Volunteer group from St. Andrew Presbyterian
Tree & Byron discuss what to plant next Rafael harvests chard
Rafael uses water hose to wash chard
I can relate to this perspective as I prefer the freedom of a low-maintenance lifestyle. The Free Farm schedules regular workdays twice a week, but several regular volunteers from the neighborhood come in on other days to do general maintenance such as watering plants. As much as I love nature, I’m still an urbanite who also loves the stimulation from attending talks, museums, historical walks, fairs/festivals (very busy from May to October!), reading, etc. I’ll consider homesteading for my retirement. In the meantime, The Free Farm gives me the perfect dose of communing with nature in the City.
Eucalyptus forest in East Oakland
Looking up at maternal eucalyptus trees
Tree's friends bring over plastic tube
Eric & Eric (Eric squared?) ready to install sprinkler system
And people are just too much for me to face
I climb way up to the top of the stairs
And all my cares just drift right into space
On the roof, it's peaceful as can be
And there the world below can't bother me
Let me tell you now
When I come home feelin' tired and beat
I go up where the air is fresh and sweet (up on the roof)
I get away from the hustling crowd
And all that rat-race noise down in the street (up on the roof)
On the roof, the only place I know . . .
Right smack dab in the middle of town
I've found a paradise that's trouble proof (up on the roof). . .
Everything is all right (up on the roof)
This blog was MIA for the past two weeks because I didn’t have access to my home computer. I really learned my lesson to go local, instead of relying on tech support in India and Philippines to troubleshoot my D--- PC, including four days to receive a hard drive that turned out to be incompatible :-(. Never mind the D--- warranty, I finally took my PC to a neighborhood technician who got my computer running again overnight! Yay, local! At the moment, I’m back in my pajamas posting this blog :-)
If you weren’t at The Free Farm two weeks ago, here are a few photos of our cleaning and sealing efforts to deal with a colony of rats and mice that were feasting on our organic seedlings and produce. Happy to report our efforts seem successful. (No photos from last week when I was MIA from The Free Farm because I was at a Garden For the Environment workshop.)
Public service announcements:
Tues., June 28, 2011 at 7-9 pm
Fair Food: Growing a Healthy Sustainable Food System for All
Hub SoMa, 925 Mission St., SF
Celebrate the launch of Oran Hesterman’s new book, Fair Food: Growing a Healthy Sustainable Food System for All. This book is an enlightening and inspiring guide to changing not only what we eat, but also how food is grown, packaged, delivered, and sold.
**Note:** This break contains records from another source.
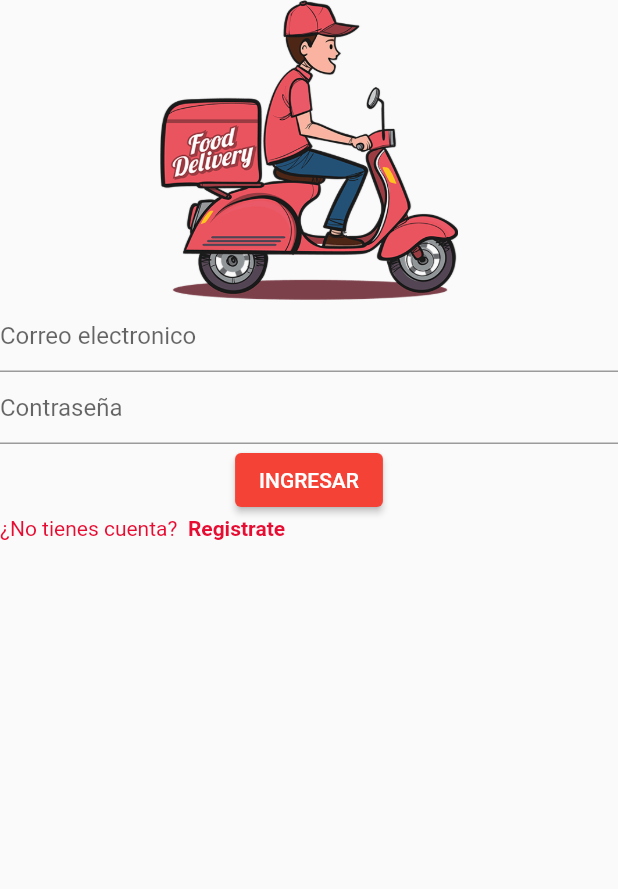
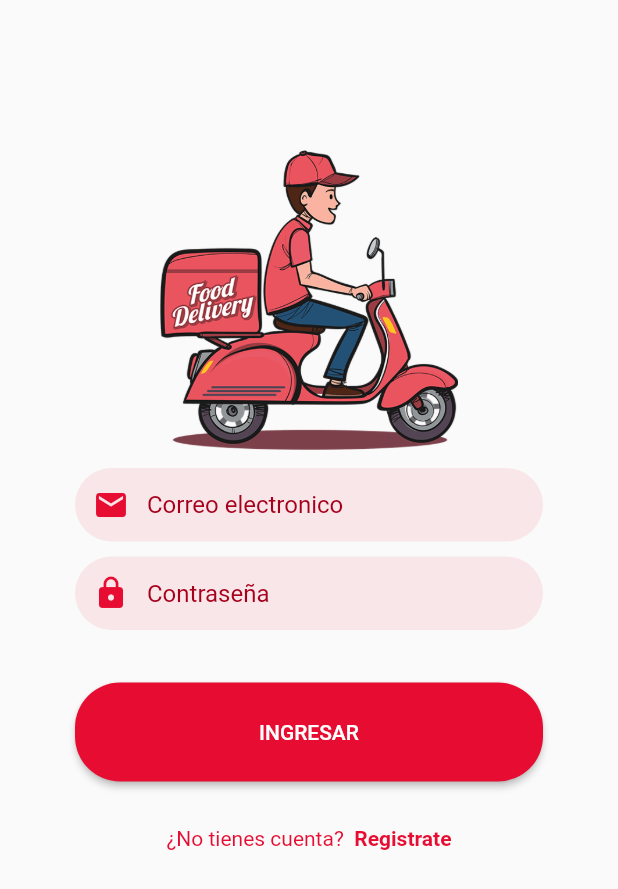
Before and after one commit to SergioEstebanPi/delivery, a Flutter app: the screen it shows after launch, on a phone screen of 412 x 824 dp. Shown: the top 889 px of the screen. Run offline on Flutter 3.47's test engine with Material 2 defaults, Android fonts, the phone set to English and light mode, and no system bars.

Commit message:
The login page was improved

```diff
--- a/lib/login/login_page.dart
+++ b/lib/login/login_page.dart
@@ -14,27 +14,82 @@ class _LoginPageState extends State<LoginPage> {
         width: double.infinity,
         child: Column(
           children: [
-            Image.asset(
+            _imageBanner(),
+            _textFieldEmail(),
+            _textFieldPassword(),
+            _buttonLogin(),
+            _textDontHaveAccount(),
+          ]
+        ),
+      )
+    );
+  }
+
+  Widget _imageBanner(){
+    return Container(
+      margin: EdgeInsets.only(
+          top: 100,
+          bottom: 7// MediaQuery.of(context).size.height * 0.22
+      ),
+      child: Image.asset(
         'assets/img/delivery.png',
         width: 200,
         height: 200,
       ),
-            TextField(
+    );
+  }
+
+  Widget _textFieldEmail(){
+    return Container(
+      margin: EdgeInsets.symmetric(horizontal: 50, vertical: 5),
+      decoration: BoxDecoration(
+          color: MyColors.primaryOpacityColor,
+          borderRadius: BorderRadius.circular(30)
+      ),
+      child: TextField(
         decoration: InputDecoration(
-                hintText: 'Correo electronico'
+            hintText: 'Correo electronico',
+            border: InputBorder.none,
+            contentPadding: EdgeInsets.all(15),
+            hintStyle: TextStyle(
+                color: MyColors.primaryColorDark
+            ),
+            prefixIcon: Icon(
+                Icons.email,
+                color: MyColors.primaryColor
+            )
         ),
       ),
-            TextField(
+    );
+  }
+
+  Widget _textFieldPassword(){
+    return  Container(
+      margin: EdgeInsets.symmetric(horizontal: 50, vertical: 5),
+      decoration: BoxDecoration(
+          color: MyColors.primaryOpacityColor,
+          borderRadius: BorderRadius.circular(30)
+      ),
+      child: TextField(
         decoration: InputDecoration(
-                  hintText: 'Contraseña'
+            hintText: 'Contraseña',
+            border: InputBorder.none,
+            contentPadding: EdgeInsets.all(15),
+            hintStyle: TextStyle(
+                color: MyColors.primaryColorDark
+            ),
+            prefixIcon: Icon(
+                Icons.lock,
+                color: MyColors.primaryColor
+            )
         ),
       ),
-            ElevatedButton(
-                onPressed: () {
+    );
+  }
 
-                }, child: Text('INGRESAR')
-            ),
-            Row(
+  Widget _textDontHaveAccount(){
+    return Row(
+        mainAxisAlignment: MainAxisAlignment.center,
         children: [
           Text(
             '¿No tienes cuenta?',
@@ -51,10 +106,28 @@ class _LoginPageState extends State<LoginPage> {
             ),
           )
         ],
-            )
-          ]
+      );
+  }
+
+  Widget _buttonLogin(){
+    return Container(
+      width: double.infinity,
+      margin: EdgeInsets.symmetric(
+        horizontal: 50,
+        vertical: 30
       ),
-      )
+      child: ElevatedButton(
+          onPressed: () {
+
+          }, child: Text('INGRESAR'),
+          style: ElevatedButton.styleFrom(
+            primary: MyColors.primaryColor,
+            shape: RoundedRectangleBorder(
+              borderRadius: BorderRadius.circular(30)
+            ),
+            padding: EdgeInsets.symmetric(vertical: 25)
+          ),
+      ),
     );
   }
 }
--- a/lib/utils/my_colors.dart
+++ b/lib/utils/my_colors.dart
@@ -2,4 +2,6 @@ import 'package:flutter/cupertino.dart';
 
 class MyColors {
   static Color primaryColor = Color(0xFFE70D32);
+  static Color primaryColorDark = Color(0xFFa7001C);
+  static Color primaryOpacityColor = Color.fromRGBO(231, 31, 50, 0.09);
 }
```
Lines whose indentation alone changed are shown as unchanged.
Wed., June 29, 2011 at 6:15-7:45 pm
GREEN documentary film screening
100 Larkin St., SF Main Library, Lower Level, Koret Auditorium
Her name is GREEN, she is alone in a world that doesn’t belong to her. She is a female orangutan, victim of deforestation and resource exploitation. This film is an emotional journey with GREEN’s final days. With no narration, it is a visual ride presenting the devastating impacts of logging and land clearing for palm oil plantations, the choking haze created by rainforest fires and the tragic end of rainforest biodiversity. We watch the effects of consumerism and are faced with our personal accountability in the loss of the world’s rainforest treasures.
GREEN has won "Best of Festival" awards at the two most prestigious wildlife film festivals
in the world–Wildscreen and the Jackson Hole Wildlife Film Festival. After the film, you'll have the chance to meet members of Rainforest Action Network's Forest Team and participate in a
Q&A with Bay Area changemakers tackling the issues presented in this film.
Sun., July 24, 2011
SF Refresh at The Free Farm
Food Day will be October 24 — in 2011 and in years to come.
Food Day seeks to bring together Americans from all walks of life—parents, teachers, and students; health professionals, community organizers, and local officials; chefs, school lunch providers, and eaters of all stripes—to push for healthy, affordable food produced in a sustainable, humane way.
Organized by the Center for Science in the Public Interest, Food Day will hopefully inspire Americans to hold thousands of events in schools, college campuses, houses of worship, and even in private homes aimed at fixing America’s food system and encourage Americans to “eat real”.
Find out more at http://www.foodday.org/